• [What you need to do]: Among the lines below, which ones contain the word "property"? Copy every such line.

• [Before-and-after change records]:
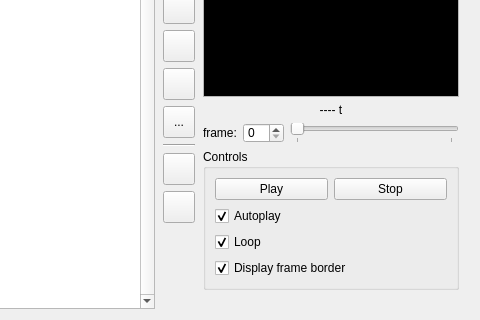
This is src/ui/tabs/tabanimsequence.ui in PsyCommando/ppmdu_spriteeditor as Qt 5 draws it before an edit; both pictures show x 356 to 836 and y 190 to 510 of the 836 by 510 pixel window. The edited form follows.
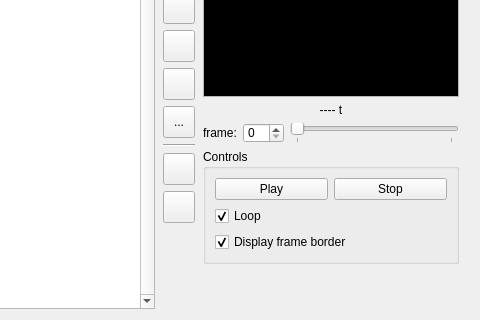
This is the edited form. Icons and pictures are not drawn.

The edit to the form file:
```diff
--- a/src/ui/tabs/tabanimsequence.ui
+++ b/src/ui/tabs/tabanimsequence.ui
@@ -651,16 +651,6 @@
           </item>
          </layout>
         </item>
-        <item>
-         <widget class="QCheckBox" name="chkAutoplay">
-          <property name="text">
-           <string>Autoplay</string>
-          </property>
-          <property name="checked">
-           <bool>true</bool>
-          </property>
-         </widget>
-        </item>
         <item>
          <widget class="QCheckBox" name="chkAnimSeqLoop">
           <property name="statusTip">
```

...

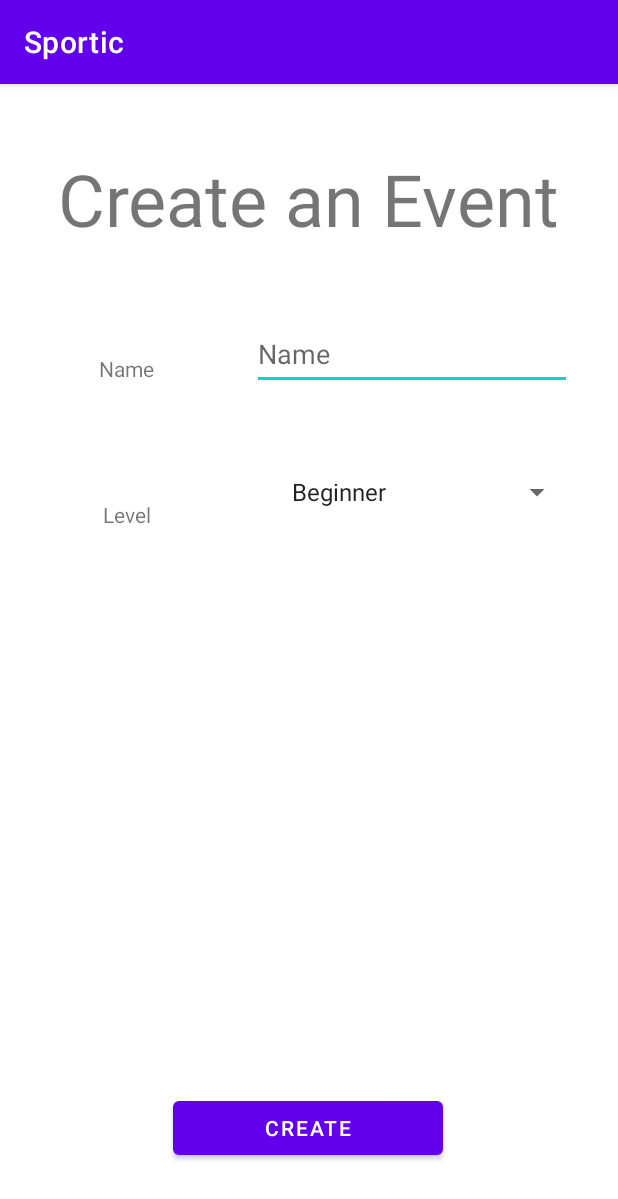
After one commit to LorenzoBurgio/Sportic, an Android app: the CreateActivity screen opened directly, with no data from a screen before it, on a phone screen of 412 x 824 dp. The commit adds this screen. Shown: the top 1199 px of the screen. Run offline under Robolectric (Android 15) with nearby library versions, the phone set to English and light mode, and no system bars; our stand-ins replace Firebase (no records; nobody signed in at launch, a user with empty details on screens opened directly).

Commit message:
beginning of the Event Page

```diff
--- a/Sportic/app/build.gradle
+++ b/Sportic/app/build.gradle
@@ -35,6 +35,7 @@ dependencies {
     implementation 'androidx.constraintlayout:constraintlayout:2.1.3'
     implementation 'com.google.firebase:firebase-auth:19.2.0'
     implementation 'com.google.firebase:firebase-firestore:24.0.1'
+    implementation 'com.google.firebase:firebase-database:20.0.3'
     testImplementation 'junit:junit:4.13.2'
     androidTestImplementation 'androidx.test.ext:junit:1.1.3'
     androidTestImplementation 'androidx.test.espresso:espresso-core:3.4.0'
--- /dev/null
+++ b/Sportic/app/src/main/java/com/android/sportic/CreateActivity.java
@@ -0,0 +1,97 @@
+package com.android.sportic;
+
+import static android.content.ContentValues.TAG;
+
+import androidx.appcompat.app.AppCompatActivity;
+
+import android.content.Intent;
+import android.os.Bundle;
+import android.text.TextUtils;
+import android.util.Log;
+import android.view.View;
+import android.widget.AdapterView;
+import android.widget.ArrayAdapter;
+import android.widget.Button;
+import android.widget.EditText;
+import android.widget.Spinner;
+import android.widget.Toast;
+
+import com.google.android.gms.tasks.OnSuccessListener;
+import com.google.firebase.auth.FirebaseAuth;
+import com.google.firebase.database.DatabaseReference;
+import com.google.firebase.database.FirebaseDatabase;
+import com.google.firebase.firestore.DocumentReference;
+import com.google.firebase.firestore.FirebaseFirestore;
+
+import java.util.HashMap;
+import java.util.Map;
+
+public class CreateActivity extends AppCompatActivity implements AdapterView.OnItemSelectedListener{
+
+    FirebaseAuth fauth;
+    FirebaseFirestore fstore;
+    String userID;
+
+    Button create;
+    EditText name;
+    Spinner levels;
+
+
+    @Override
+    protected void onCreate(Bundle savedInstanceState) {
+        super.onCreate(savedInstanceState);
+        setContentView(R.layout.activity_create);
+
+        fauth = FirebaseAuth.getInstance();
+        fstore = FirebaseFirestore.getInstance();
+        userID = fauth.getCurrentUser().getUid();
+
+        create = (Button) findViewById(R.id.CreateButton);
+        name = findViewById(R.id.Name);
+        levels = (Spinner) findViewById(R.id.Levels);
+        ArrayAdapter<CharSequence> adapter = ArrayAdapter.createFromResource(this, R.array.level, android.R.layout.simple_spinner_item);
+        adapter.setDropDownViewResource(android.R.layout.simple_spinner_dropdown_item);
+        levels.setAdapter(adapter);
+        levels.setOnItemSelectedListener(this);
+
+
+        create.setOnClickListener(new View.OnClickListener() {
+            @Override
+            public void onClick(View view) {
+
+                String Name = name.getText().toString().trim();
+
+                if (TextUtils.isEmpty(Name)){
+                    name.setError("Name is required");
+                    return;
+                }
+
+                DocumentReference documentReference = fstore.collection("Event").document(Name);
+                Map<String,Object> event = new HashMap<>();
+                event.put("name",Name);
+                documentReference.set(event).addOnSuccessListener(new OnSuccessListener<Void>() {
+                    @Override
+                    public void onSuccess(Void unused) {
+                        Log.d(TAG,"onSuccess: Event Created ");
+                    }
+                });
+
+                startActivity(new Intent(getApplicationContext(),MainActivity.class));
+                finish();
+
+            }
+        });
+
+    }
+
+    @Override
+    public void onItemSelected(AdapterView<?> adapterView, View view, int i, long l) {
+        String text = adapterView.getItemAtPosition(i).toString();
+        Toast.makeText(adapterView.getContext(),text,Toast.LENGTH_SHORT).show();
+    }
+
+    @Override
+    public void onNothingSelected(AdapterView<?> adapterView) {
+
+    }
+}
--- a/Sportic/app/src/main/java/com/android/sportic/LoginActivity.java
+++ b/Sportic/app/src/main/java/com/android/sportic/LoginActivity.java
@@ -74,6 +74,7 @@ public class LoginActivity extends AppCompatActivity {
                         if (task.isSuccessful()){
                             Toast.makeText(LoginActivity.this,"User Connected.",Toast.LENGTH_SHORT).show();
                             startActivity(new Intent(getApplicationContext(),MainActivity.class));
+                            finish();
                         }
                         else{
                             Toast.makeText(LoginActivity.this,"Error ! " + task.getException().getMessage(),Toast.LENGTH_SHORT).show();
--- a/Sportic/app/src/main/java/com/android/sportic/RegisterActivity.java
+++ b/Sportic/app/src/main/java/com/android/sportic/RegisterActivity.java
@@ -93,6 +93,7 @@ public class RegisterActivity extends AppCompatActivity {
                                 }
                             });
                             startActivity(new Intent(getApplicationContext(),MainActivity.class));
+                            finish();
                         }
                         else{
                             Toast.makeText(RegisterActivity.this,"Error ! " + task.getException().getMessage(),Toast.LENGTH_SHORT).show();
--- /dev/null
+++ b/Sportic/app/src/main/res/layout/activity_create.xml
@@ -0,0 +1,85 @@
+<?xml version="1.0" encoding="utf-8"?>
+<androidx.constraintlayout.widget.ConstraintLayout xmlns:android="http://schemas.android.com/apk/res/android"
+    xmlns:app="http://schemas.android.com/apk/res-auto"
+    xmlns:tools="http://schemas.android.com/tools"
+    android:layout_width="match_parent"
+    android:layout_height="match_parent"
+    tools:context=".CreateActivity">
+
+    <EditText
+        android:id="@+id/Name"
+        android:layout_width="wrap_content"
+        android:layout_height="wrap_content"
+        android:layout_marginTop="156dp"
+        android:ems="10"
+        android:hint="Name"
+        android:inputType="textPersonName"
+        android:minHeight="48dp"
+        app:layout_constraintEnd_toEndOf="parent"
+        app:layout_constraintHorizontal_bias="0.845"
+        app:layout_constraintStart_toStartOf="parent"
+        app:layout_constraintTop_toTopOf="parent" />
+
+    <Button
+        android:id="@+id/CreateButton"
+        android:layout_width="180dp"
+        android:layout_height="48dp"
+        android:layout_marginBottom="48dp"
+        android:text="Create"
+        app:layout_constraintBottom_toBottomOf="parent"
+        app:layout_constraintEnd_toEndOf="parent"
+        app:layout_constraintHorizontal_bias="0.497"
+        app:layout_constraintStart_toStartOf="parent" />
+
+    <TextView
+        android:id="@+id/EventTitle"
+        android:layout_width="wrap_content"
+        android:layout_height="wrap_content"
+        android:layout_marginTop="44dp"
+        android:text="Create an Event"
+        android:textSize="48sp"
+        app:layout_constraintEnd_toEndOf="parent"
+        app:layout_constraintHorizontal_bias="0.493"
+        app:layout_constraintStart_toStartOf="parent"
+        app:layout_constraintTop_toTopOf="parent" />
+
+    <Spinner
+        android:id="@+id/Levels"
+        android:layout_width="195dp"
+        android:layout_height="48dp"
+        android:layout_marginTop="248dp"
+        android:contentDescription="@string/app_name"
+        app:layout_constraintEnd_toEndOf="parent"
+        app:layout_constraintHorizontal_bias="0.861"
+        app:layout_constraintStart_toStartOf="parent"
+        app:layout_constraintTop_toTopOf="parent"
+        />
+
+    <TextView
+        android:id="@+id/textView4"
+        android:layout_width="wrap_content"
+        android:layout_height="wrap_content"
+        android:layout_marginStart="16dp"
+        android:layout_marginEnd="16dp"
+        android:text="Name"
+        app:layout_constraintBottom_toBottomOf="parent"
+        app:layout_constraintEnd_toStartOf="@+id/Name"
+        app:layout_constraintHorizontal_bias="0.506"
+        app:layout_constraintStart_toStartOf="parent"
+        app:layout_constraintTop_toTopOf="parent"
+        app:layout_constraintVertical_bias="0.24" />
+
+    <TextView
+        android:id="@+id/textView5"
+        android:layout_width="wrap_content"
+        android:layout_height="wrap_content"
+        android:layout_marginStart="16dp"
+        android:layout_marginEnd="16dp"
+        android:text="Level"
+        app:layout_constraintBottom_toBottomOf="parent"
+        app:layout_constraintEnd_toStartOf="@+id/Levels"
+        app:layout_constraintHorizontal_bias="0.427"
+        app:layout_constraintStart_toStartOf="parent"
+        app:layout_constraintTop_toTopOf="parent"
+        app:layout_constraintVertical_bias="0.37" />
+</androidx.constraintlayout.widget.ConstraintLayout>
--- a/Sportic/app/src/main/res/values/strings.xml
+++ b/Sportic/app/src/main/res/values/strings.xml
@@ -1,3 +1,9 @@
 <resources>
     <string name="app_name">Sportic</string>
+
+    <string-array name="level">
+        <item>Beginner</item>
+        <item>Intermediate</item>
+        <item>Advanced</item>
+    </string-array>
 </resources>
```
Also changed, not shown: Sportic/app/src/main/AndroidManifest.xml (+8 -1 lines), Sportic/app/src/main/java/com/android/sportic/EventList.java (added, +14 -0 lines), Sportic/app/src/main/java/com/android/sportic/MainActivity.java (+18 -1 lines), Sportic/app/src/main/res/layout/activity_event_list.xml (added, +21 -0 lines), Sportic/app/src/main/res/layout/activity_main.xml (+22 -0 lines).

• [Task result]:
-          <property name="text">
-          </property>
-          <property name="checked">
-          </property>
           <property name="statusTip">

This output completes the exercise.